**Exercise aim**
Throughout the listing below, copy each line containing "return".
● ● ● ● ● ● ●
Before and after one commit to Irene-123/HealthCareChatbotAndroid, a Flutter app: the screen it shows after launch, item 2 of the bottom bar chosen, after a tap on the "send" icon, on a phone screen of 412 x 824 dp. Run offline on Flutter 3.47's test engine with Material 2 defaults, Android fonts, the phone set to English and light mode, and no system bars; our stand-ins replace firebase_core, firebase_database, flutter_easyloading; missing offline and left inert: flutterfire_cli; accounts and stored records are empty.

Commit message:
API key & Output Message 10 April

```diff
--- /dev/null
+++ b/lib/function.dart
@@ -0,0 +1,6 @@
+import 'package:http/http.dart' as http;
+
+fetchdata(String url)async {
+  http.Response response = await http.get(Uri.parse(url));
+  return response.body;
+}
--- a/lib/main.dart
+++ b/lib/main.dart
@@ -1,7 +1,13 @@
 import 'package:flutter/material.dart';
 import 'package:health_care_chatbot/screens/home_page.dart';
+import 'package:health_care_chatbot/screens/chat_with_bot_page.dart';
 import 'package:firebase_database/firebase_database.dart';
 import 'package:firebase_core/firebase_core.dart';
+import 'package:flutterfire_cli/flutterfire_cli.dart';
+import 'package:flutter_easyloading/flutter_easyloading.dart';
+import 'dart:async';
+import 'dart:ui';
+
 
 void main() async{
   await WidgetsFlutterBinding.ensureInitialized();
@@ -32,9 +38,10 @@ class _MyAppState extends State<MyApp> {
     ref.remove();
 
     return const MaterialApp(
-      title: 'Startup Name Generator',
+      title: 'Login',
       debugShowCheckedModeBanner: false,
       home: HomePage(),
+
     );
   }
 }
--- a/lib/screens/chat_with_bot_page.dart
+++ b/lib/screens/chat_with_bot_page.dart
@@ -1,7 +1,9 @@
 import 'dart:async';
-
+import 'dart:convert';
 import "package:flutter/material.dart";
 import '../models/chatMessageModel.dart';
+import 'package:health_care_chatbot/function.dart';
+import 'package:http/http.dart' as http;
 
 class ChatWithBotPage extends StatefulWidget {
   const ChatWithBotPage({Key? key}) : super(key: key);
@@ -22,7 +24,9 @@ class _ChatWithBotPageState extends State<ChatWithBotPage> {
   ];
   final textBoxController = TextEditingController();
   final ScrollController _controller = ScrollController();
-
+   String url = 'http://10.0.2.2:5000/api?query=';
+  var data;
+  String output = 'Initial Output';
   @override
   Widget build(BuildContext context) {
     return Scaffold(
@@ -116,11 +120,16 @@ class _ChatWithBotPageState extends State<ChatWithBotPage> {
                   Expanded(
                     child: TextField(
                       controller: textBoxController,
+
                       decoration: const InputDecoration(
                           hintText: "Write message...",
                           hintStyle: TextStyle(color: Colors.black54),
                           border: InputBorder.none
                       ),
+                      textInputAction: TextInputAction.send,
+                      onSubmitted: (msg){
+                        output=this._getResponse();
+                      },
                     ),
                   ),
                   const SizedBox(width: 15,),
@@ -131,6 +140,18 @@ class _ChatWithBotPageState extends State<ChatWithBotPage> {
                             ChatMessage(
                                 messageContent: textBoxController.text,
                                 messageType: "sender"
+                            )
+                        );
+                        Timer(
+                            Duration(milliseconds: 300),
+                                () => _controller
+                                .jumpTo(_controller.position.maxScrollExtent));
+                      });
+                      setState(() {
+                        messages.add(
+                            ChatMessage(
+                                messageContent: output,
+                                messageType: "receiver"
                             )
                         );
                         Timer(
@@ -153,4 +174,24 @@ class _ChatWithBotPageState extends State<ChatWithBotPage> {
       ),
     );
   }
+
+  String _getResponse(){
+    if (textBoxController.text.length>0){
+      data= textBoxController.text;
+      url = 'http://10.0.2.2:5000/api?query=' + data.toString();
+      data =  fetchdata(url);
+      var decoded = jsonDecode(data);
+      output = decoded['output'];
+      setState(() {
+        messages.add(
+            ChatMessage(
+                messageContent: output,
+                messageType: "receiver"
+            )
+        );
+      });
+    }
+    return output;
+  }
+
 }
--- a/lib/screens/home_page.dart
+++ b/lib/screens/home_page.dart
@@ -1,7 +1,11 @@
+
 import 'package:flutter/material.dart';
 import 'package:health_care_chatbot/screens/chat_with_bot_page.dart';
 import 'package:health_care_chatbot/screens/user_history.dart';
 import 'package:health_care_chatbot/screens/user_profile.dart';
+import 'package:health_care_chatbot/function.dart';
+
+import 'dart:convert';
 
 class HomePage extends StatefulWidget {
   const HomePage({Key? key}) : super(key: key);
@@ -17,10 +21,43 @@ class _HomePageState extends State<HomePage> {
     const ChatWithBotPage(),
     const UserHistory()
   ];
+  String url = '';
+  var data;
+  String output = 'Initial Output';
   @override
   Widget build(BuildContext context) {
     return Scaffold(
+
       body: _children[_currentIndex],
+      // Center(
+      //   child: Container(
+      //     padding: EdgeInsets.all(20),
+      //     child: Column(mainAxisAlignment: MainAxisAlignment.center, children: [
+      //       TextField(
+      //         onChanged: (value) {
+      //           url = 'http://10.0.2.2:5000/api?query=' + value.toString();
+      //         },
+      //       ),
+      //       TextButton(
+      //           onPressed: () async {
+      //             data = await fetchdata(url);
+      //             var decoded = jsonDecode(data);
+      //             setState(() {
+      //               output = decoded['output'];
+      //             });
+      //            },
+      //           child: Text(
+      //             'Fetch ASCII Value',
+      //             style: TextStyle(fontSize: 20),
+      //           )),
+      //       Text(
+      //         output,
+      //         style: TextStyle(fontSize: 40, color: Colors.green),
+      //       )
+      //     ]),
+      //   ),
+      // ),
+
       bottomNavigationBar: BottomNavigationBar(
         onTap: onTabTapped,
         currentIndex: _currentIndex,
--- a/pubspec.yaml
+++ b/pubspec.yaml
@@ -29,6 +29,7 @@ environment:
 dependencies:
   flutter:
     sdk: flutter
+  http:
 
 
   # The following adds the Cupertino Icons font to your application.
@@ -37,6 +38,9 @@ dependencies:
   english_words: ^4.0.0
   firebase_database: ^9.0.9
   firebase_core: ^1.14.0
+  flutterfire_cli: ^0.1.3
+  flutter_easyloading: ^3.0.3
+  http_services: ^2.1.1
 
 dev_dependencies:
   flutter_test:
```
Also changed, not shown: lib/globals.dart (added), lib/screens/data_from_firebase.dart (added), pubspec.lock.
● ● ● ● ● ● ●
**Result**
+  return response.body;
     return const MaterialApp(
     return Scaffold(
+    return output;
     return Scaffold(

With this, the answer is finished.